Exactly as written, please set down all of the entries again, with no pictures.

[Provided material Boundary: Start]

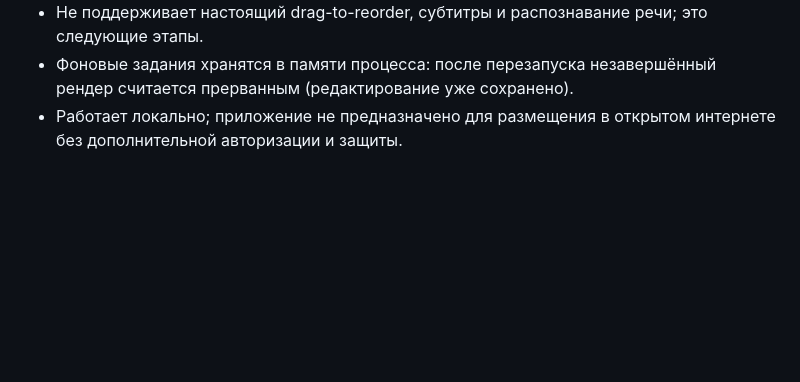
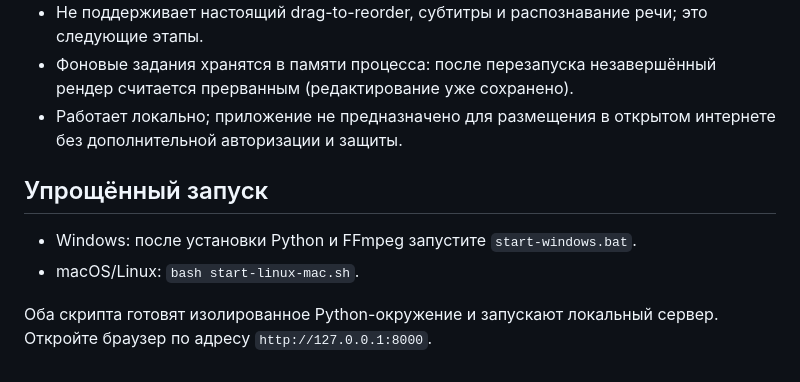
Before and after one commit to PlanBan/PlanBan, a Markdown page: cutforge-ai/README.md, the part around the change. Drawn GitHub-style; blank space fills up the shorter version.

Commit message:
cutforge: stage 3 verified checkpoints and startup docs

```diff
--- a/cutforge-ai/README.md
+++ b/cutforge-ai/README.md
@@ -42,3 +42,10 @@ python -m uvicorn backend.app:app --host 127.0.0.1 --port 8000
 - Не поддерживает настоящий drag-to-reorder, субтитры и распознавание речи; это следующие этапы.
 - Фоновые задания хранятся в памяти процесса: после перезапуска незавершённый рендер считается прерванным (редактирование уже сохранено).
 - Работает локально; приложение не предназначено для размещения в открытом интернете без дополнительной авторизации и защиты.
+
+## Упрощённый запуск
+
+- Windows: после установки Python и FFmpeg запустите `start-windows.bat`.
+- macOS/Linux: `bash start-linux-mac.sh`.
+
+Оба скрипта готовят изолированное Python-окружение и запускают локальный сервер. Откройте браузер по адресу `http://127.0.0.1:8000`.
```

[Provided material Boundary: End]

# Result:
Before and after one commit to PlanBan/PlanBan, a Markdown page: cutforge-ai/README.md, the part around the change. Drawn GitHub-style; blank space fills up the shorter version.

Commit message:
cutforge: stage 3 verified checkpoints and startup docs

```diff
--- a/cutforge-ai/README.md
+++ b/cutforge-ai/README.md
@@ -42,3 +42,10 @@ python -m uvicorn backend.app:app --host 127.0.0.1 --port 8000
 - Не поддерживает настоящий drag-to-reorder, субтитры и распознавание речи; это следующие этапы.
 - Фоновые задания хранятся в памяти процесса: после перезапуска незавершённый рендер считается прерванным (редактирование уже сохранено).
 - Работает локально; приложение не предназначено для размещения в открытом интернете без дополнительной авторизации и защиты.
+
+## Упрощённый запуск
+
+- Windows: после установки Python и FFmpeg запустите `start-windows.bat`.
+- macOS/Linux: `bash start-linux-mac.sh`.
+
+Оба скрипта готовят изолированное Python-окружение и запускают локальный сервер. Откройте браузер по адресу `http://127.0.0.1:8000`.
```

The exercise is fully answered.